In last week's post, TCEC Season 9 Superfinal Followup, I listed three opening variations which were won by White in both of the games where they were forced on the engine protagonists, Stockfish and Houdini. For two of those variations, the diagram below shows the position and evaluation one full move after the forced variation ended, i.e. after both engines were able to apply their own evaluation algorithms to the given position.
For example, in game 65, after 9...Be7, Stockfish playing White showed 'Eval = 0.54', Houdini playing Black showed 'Eval = 0.60'. I could also have chosen game 66, Houdini playing White and Stockfish Black, because the picture would be similar. In both positions shown here, from games 65 and 71, the engines agree that White has an advantage of about a half-Pawn.

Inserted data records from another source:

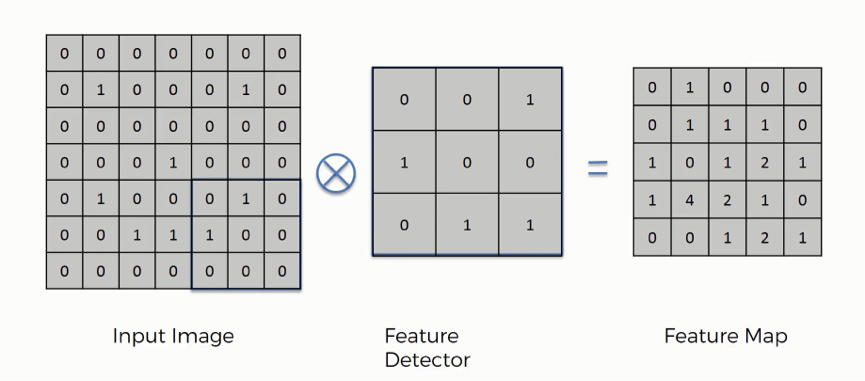
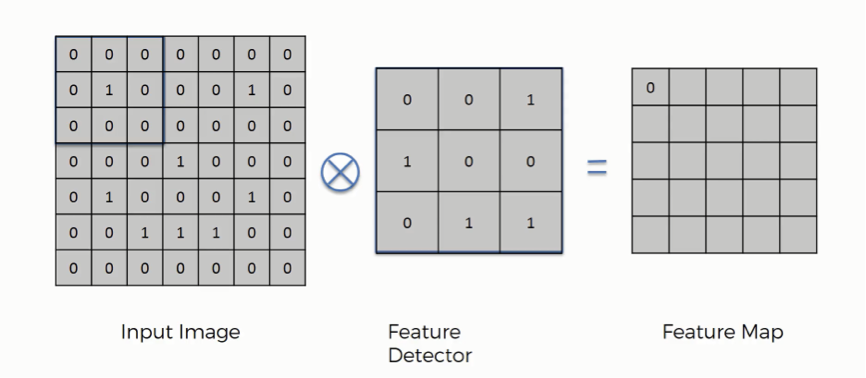
GitBook: [master] one page and 4 assets modified

diff --git a/cnn.md b/cnn.md
@@ -36,13 +36,13 @@
 * Convolutional Neural Network
 * Output label \(image class\)
 
-#### Steps
+### Steps
 
-* Convolution
-* ReLU layer
-* Pooling
-* Flatening
-* Full Connection
+* _Convolution_
+* _ReLU layer_
+* _Pooling_
+* _Flatening_
+* _Full Connection_
 
 ### Step 1-1: Convolution
 
@@ -58,13 +58,45 @@
 * Stride만큼 이동, 같은 연산을 하여 feature map의 cell에 값을 삽입; 반복
 * 한 행에 대해 연산이 끝나면 다음 행으로 이동하여 반복
 
-![&#xD569;&#xC131;&#xACF1; &#xC5F0;&#xC0B0; &#xC2DC;&#xC791; &#xB2E8;&#xACC4;](.gitbook/assets/image%20%2815%29.png)
+![&#xD569;&#xC131;&#xACF1; &#xC5F0;&#xC0B0; &#xC2DC;&#xC791; &#xB2E8;&#xACC4;](.gitbook/assets/image%20%2816%29.png)
 
-![&#xD569;&#xC131;&#xACF1; &#xC5F0;&#xC0B0; &#xB9C8;&#xC9C0;&#xB9C9; &#xB2E8;&#xACC4;](.gitbook/assets/image%20%2816%29.png)
+![&#xD569;&#xC131;&#xACF1; &#xC5F0;&#xC0B0; &#xB9C8;&#xC9C0;&#xB9C9; &#xB2E8;&#xACC4;](.gitbook/assets/image%20%2818%29.png)
 
 ### Step 1-2: ReLU\(**Rectified Linear Unit**\) layer
 
 이미지의 비선형성을 추가하기 위해 사용하는 활성화 함수 중 하나로, ReLU, Leaky ReLU, Randomized Leaky ReLU의 세 종류가 있음.
+
+#### ReLU
+
+![](.gitbook/assets/image%20%2815%29.png)
+
+* 0 이하의 값이 들어오면 활성화 값을 0으로, 그 이상의 값은 _그대로 전달,_ 따라서 sigmoid function에 비해 계산 속도가 매우 빨라짐.
+* **dying neuron**: 손실이 커져 가중치, 편차\(weight, bias\)가 음의 값이 되면 어떠한 입력에도 활성화 값이 0이 되기 때문에,  neuron의 업데이트가 멈춤
+* 학습속도가 빠름\(기울기가 1이라서?\)
+
+#### Leaky ReLU
+
+![](.gitbook/assets/image%20%2817%29.png)
+
+위의 dying neuron 문제를 해결하기 위해 0 이하인 입력에 대해 입력값에 a를 곱한 값\(일반적으로 0.01로 설정한다고 함\)을 출력으로 내보냄.
+
+#### Randomized leaky ReLU
+
+leaky ReLU의 a값을 임의로 지정하여 출력을 내보내는 ReLU
+
+### Step 2: Pooling
+
+* Average pooling
+* Max pooling
+* Sum pooling
+
+#### Max Pooling
+
+> The purpose of max pooling is enabling the convolutional neural network to detect the given image when presented with the image in any manner.
+
+이미지의 구간에서 maximum value를 찾아 pooled feature map에 삽입, "가장 강한 자극만 남기고 나머지 무시, 가장 비슷한 부분을 전달하는 방식"
+
+You would **still proceed despite the fact that half of your box will be empty**.
 
 
 
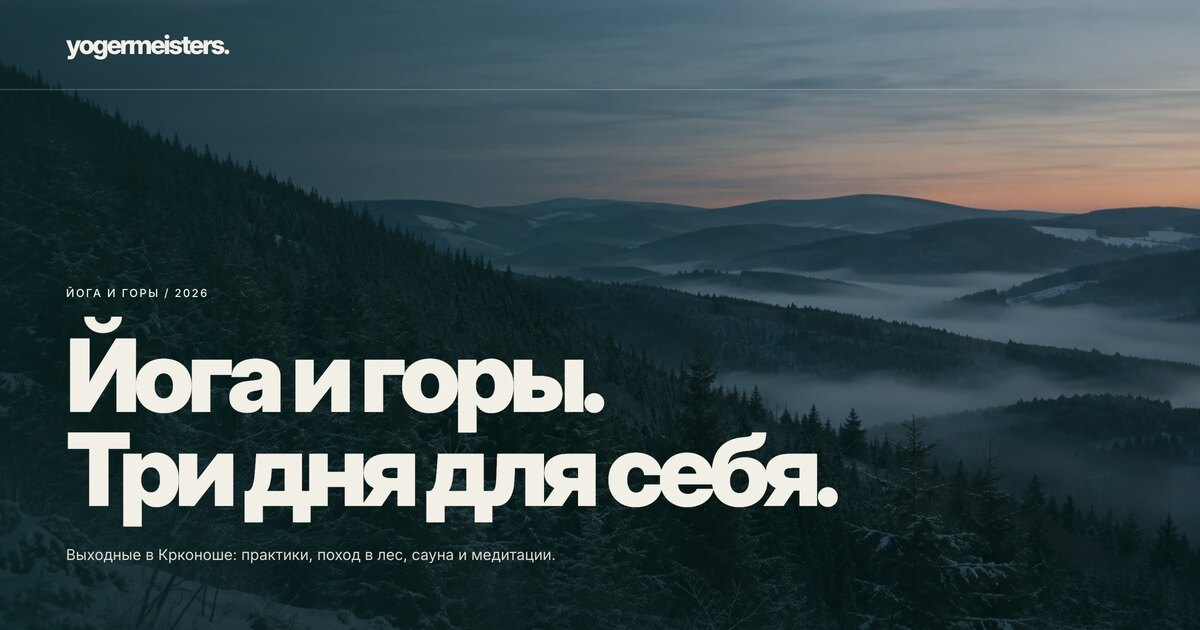
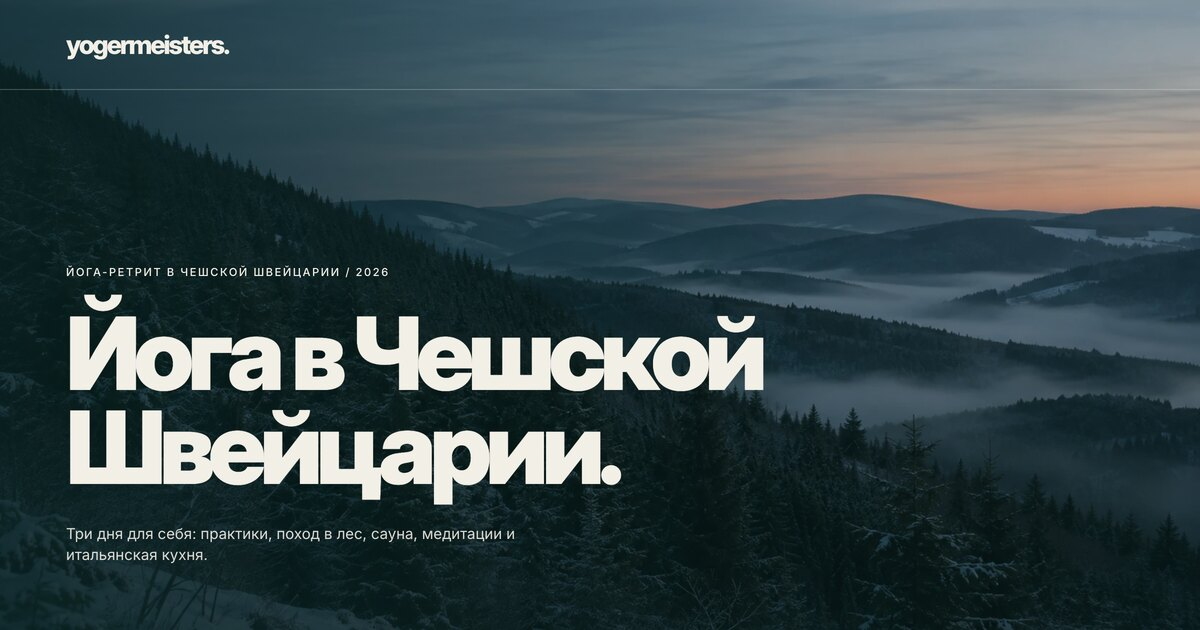
feat: rename Czech retreat to Bohemian Switzerland and update price and meals

Changed region(s): [[0.0308, 0.4222, 0.7092, 0.9048]]

diff --git a/shared/retreats/mountains-experience.ts b/shared/retreats/mountains-experience.ts
@@ -28,11 +28,11 @@ function day(
 }
 
 export const mountainsRussianExperience: RetreatExperience = {
-  priceOffer: { regularPrice: '6,399 CZK', label: 'Early bird', note: '5,699 CZK вместо 6,399 CZK - цена по предложению' },
-  heroTitle: 'Йога и горы.\nТри дня для себя.',
-  heroText: 'Выходные в Крконоше: практики, поход в лес, сауна и медитации.',
-  introTitle: 'В горы.\nК себе.',
-  introText: 'Утром - йога и пранаяма, днём - лес и время для себя, вечером - сауна, дыхание и медитация.',
+  priceOffer: { regularPrice: '€350', label: 'Early bird', note: '€275 вместо €350 - цена по предложению' },
+  heroTitle: 'Йога в Чешской\nШвейцарии.',
+  heroText: 'Три дня для себя: практики, поход в лес, сауна, медитации и итальянская кухня.',
+  introTitle: 'Перезагрузка\nна природе',
+  introText: 'Утром - йога и пранаяма, днём - лес и время для себя, вечером - сауна, дыхание и медитация. А за столом - итальянская кухня.',
   reasons: [
     {
       title: 'Поход и практика в лесу',
@@ -51,7 +51,7 @@ export const mountainsRussianExperience: RetreatExperience = {
     },
   ],
   stayTitle: 'Где будем жить',
-  stayText: 'Живём в горах Крконоше. Проживание входит в стоимость, подробности о доме и размещении расскажу в Telegram.',
+  stayText: 'Живём в Рыбниште (Rybniště), в Чешской Швейцарии. Проживание входит в стоимость, подробности о доме и размещении расскажу в Telegram.',
   stayImages: [
     photo('moon', 'Молодая луна над тёмным горным хребтом'),
     photo('dreamcatcher', 'Ловец снов в каплях росы, за ним туманный луг и лес'),
@@ -61,7 +61,7 @@ export const mountainsRussianExperience: RetreatExperience = {
     included: [
       'Проживание.',
       'Все практики йоги, пранаямы и медитации по программе.',
-      'Питание по программе: ужин, обед и два завтрака.',
+      'Питание с акцентом на итальянскую кухню: два ужина, обед и два завтрака.',
       'Поход и практика в лесу.',
       'Сауна, аюрведическая практика красоты и молодости.',
     ],
@@ -81,6 +81,7 @@ export const mountainsRussianExperience: RetreatExperience = {
       ['14:00', 'Обед.'],
       ['День', 'Время для себя.'],
       ['17:00', 'Сауна, аюрведическая практика красоты и молодости, теория.'],
+      ['Вечер', 'Ужин.'],
       ['20:40', 'Дыхательная практика, психо-энергетическая практика.'],
     ]),
     day('closing', '2026-12-13', 'Закрытие', video('pranayama', 'Участницы ретрита выполняют пранаяму'), [
@@ -90,17 +91,17 @@ export const mountainsRussianExperience: RetreatExperience = {
     ]),
   ],
   bookingTitle: 'Едешь\nс нами?',
-  bookingText: 'Встречаемся в Крконоше 11-13 декабря. Напиши мне в Telegram, расскажу о местах и размещении. Оставляю за собой право менять программу :)',
-  bookingSteps: ['Напиши в Telegram: «Хочу в горы».', 'Уточни наличие мест и размещение.', 'Получи условия оплаты и подтверждение бронирования.'],
-  bookingNote: 'Early bird - 5,699 CZK, обычная цена - 6,399 CZK. Программа может меняться.',
+  bookingText: 'Встречаемся в Чешской Швейцарии 11-13 декабря. Напиши мне в Telegram, расскажу о местах и размещении. Оставляю за собой право менять программу :)',
+  bookingSteps: ['Напиши в Telegram: «Хочу в Чешскую Швейцарию».', 'Уточни наличие мест и размещение.', 'Получи условия оплаты и подтверждение бронирования.'],
+  bookingNote: 'Early bird - €275, обычная цена - €350. Программа может меняться.',
 };
 
 export const mountainsEnglishExperience: RetreatExperience = {
-  priceOffer: { regularPrice: '6,399 CZK', label: 'Early bird', note: '5,699 CZK instead of 6,399 CZK with our' },
-  heroTitle: 'Yoga and mountains.\nThree days for you.',
-  heroText: 'A weekend in Krkonose: yoga, a forest hike, sauna and meditation.',
-  introTitle: 'To the mountains.\nBack to yourself.',
-  introText: 'Yoga and pranayama in the morning, forest and free time by day, sauna, breathwork and meditation in the evening.',
+  priceOffer: { regularPrice: '€350', label: 'Early bird', note: '€275 instead of €350 with our' },
+  heroTitle: 'Yoga in Bohemian\nSwitzerland.',
+  heroText: 'Three days for yourself: yoga, a forest hike, sauna, meditation and Italian cuisine.',
+  introTitle: 'A reset\nin nature',
+  introText: 'Yoga and pranayama in the morning, forest and free time by day, sauna, breathwork and meditation in the evening. And Italian cuisine at the table.',
   reasons: [
     {
       title: 'A hike and forest practice',
@@ -119,7 +120,7 @@ export const mountainsEnglishExperience: RetreatExperience = {
     },
   ],
   stayTitle: 'Where we’ll stay',
-  stayText: 'We stay in the Krkonose mountains. Accommodation is included in the price, and I’ll share details about the house and rooms on Telegram.',
+  stayText: 'We stay in Rybniště, Bohemian Switzerland. Accommodation is included in the price, and I’ll share details about the house and rooms on Telegram.',
   stayImages: [
     photo('moon', 'A crescent moon above a dark mountain ridge'),
     photo('dreamcatcher', 'A dreamcatcher covered in dew with a misty meadow and forest behind it'),
@@ -129,7 +130,7 @@ export const mountainsEnglishExperience: RetreatExperience = {
     included: [
       'Accommodation.',
       'All yoga, pranayama and meditation practices on the programme.',
-      'Meals on the programme: a dinner, a lunch and two breakfasts.',
+      'Meals with a focus on Italian cuisine: two dinners, a lunch and two breakfasts.',
       'The hike and forest practice.',
       'Sauna and the Ayurvedic beauty and youth practice.',
     ],
@@ -149,6 +150,7 @@ export const mountainsEnglishExperience: RetreatExperience = {
       ['14:00', 'Lunch.'],
       ['Daytime', 'Time for yourself.'],
       ['17:00', 'Sauna, Ayurvedic beauty and youth practice, theory.'],
+      ['Evening', 'Dinner.'],
       ['20:40', 'Breathwork and psycho-energetic practice.'],
     ]),
     day('closing', '2026-12-13', 'Closing', video('pranayama', 'Retreat participants practising pranayama'), [
@@ -158,7 +160,7 @@ export const mountainsEnglishExperience: RetreatExperience = {
     ]),
   ],
   bookingTitle: 'Coming\nwith us?',
-  bookingText: 'Join us in Krkonose on 11-13 December. Message me on Telegram about availability and accommodation. I reserve the right to change the programme :)',
-  bookingSteps: ['Write on Telegram: “I’d like to join the mountains retreat”.', 'Ask about availability and accommodation.', 'Receive payment terms and booking confirmation.'],
-  bookingNote: 'Early bird: 5,699 CZK, regular price: 6,399 CZK. The programme may change.',
+  bookingText: 'Join us in Bohemian Switzerland on 11-13 December. Message me on Telegram about availability and accommodation. I reserve the right to change the programme :)',
+  bookingSteps: ['Write on Telegram: “I’d like to join the Bohemian Switzerland retreat”.', 'Ask about availability and accommodation.', 'Receive payment terms and booking confirmation.'],
+  bookingNote: 'Early bird: €275, regular price: €350. The programme may change.',
 };

diff --git a/shared/retreats/mountains.ts b/shared/retreats/mountains.ts
@@ -5,19 +5,19 @@ export const mountainsRetreat: RetreatSeed = {
   id: 2,
   slug: 'yoga-and-mountains-retreat',
   status: 'active',
-  title: 'Yoga & Mountains Retreat',
-  location: 'Krkonose, Czech Republic',
+  title: 'Bohemian Switzerland Yoga Retreat',
+  location: 'Rybniště, Czech Republic',
   startDate: '2026-12-11',
   endDate: '2026-12-13',
   dateLabel: '11-13 December 2026',
-  price: '5,699 CZK early / 6,399 CZK',
+  price: '€275 Early Bird / €350',
   bookingUrl: 'https://t.me/AnastasiaPagliacci',
   coverImage: '/assets/retreats/mountains/mountains-dawn-cover.webp',
   experience: mountainsEnglishExperience,
   translations: {
     ru: {
-      title: 'Йога и Горы',
-      location: 'Крконоше, Чехия',
+      title: 'Йога-ретрит в Чешской Швейцарии',
+      location: 'Рыбниште, Чехия',
       dateLabel: '11-13 декабря 2026',
       experience: mountainsRussianExperience,
     },

diff --git a/server/retreat-experience.test.ts b/server/retreat-experience.test.ts
@@ -88,7 +88,7 @@ describe('structured retreat experience', () => {
       expect(retreat.experience.days.map((day: { readonly date: string }): string => day.date))
         .toEqual(['2026-12-11', '2026-12-12', '2026-12-13']);
       expect(retreat.experience.days.map((day: { readonly schedule: readonly unknown[] }): number => day.schedule.length))
-        .toEqual([4, 7, 3]);
+        .toEqual([4, 8, 3]);
       expect(retreat.experience.days[1].video).toBeUndefined();
       expect(retreat.experience.days[1].images[0].src).toBe('/assets/retreats/mountains/mountains-forest-trail.webp');
       expect(retreat.experience.days[2].video.src).toBe('/assets/retreats/mountains/mountains-pranayama.mp4');

diff --git a/server/page-meta.test.ts b/server/page-meta.test.ts
@@ -65,7 +65,7 @@ describe('link previews', () => {
     const draft = await resolvePageMeta(`/retreats/${seed.slug}`, createRepository(async () => [{ ...seed, status: 'draft' }]));
     expect(draft.imagePath).toBe('/assets/og/home.jpg');
     const fallback = await resolvePageMeta(`/retreats/${seed.slug}`, createRepository(async () => { throw new Error('down'); }));
-    expect(fallback.title).toBe('Йога и Горы | Yogermeisters');
+    expect(fallback.title).toBe('Йога-ретрит в Чешской Швейцарии | Yogermeisters');
     expect((await resolvePageMeta('/retreats/unknown')).imagePath).toBe('/assets/og/home.jpg');
   });
 });

diff --git a/homepage-v3/sections/retreats/RetreatsSection.tsx b/homepage-v3/sections/retreats/RetreatsSection.tsx
@@ -76,8 +76,8 @@ const RETREAT_SLOTS: readonly RetreatSlot[] = [
     slug: 'yoga-and-mountains-retreat',
     image: '/assets/retreats/mountains/mountains-dawn-cover.webp',
     alt: {
-      ru: 'Рассвет над заснеженным еловым лесом и горами',
-      en: 'Dawn over a snowy spruce forest and mountains',
+      ru: 'Рассвет над заснеженным еловым лесом и холмами',
+      en: 'Dawn over a snowy spruce forest and hills',
     },
   },
 ];

diff --git a/docs/retreats.md b/docs/retreats.md
@@ -22,7 +22,7 @@
 - `shared/retreats/cirali.ts` — ретрит Чиралы: 1–7 мая 2027, €720 Early Bird / €790
 - `shared/retreats/cirali-experience.ts` — программа Чиралы и содержание визуального шаблона на RU/EN
 - `shared/retreats/nepal.ts` — ретрит Непал
-- `shared/retreats/mountains.ts` - ретрит «Йога и Горы»: 11-13 декабря 2026, 5,699 CZK early / 6,399 CZK
+- `shared/retreats/mountains.ts` - «Йога-ретрит в Чешской Швейцарии»: 11-13 декабря 2026, €275 Early Bird / €350
 - `shared/retreats/mountains-experience.ts` - программа и содержание горного ретрита на RU/EN
 - `shared/retreats/sri-lanka.ts` — Шри-Ланка, программа и переводы RU/EN
 - `shared/retreats/experience.ts` — структура визуального лендинга
@@ -133,7 +133,7 @@ npm run build
 
 В программе поддерживается необязательный `day.video: { src, poster, label }`: локальный MP4 и постер из `/assets/`. Ролик автоматически проигрывается без звука по кругу при раскрытии дня, без плеерных кнопок и видимой подписи; при закрытии дня останавливается. При `layout: text` и пустом `images` день показывается без изображения и без подстановки повторного фото. В Чиралы ролик расположен в третьем дне; фото Ликийской тропы — в четвёртом, в пятом дне — панорама побережья, в шестом — горизонтальная зацикленная вставка с огнями Химеры (первые 2 секунды исходного ролика, кадр 704×396, без аудио). Каждое изображение используется на странице один раз. Для публикации сначала нужен GitHub/Railway-деплой схемы видео и файлов, затем обновление записи через admin API.
 
-«Йога и Горы» использует тот же `RetreatExperiencePage`. Медиа лежат в `client/public/assets/retreats/mountains/`: обложка `dawn-cover` и лесная тропа второго дня `forest-trail` сгенерированы, третий день показывает видео пранаямы. Заголовок программы и эмодзи в составе стоимости заданы в `MOUNTAINS_COPY`.
+«Йога-ретрит в Чешской Швейцарии» использует тот же `RetreatExperiencePage`. Медиа лежат в `client/public/assets/retreats/mountains/`: обложка `dawn-cover` и лесная тропа второго дня `forest-trail` сгенерированы, третий день показывает видео пранаямы. Заголовок программы и эмодзи в составе стоимости заданы в `MOUNTAINS_COPY`.
 
 ## Превью ссылок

In the top diagram, a 1.d4 Slav System, White has a better center, a space advantage, and perhaps a slight lead in development. In both games played with the variation, White eventually won a Queenside Pawn, which was sufficient to win the game.
In the bottom diagram, a 1.e4 French Defense, White has a space advantage, the better Bishop, and threatens to place a strong Knight on d4. In both games, White advanced the Kingside Pawns to create a blocked position where the Black King was immobile and passive, then played on the Queenside using the White King as an extra piece, eventually breaking through.
In the 'Superfinal Followup' post I called these 'busted(?) openings'. According to a calculation I did a few years ago, A Pawn Equals 200 Rating Points (February 2013), when one side starts with an advantage of 0.50, that's equivalent to an advantage of 100 rating points, which gives a 64% chance of winning. It's hard to overcome those sorts of odds.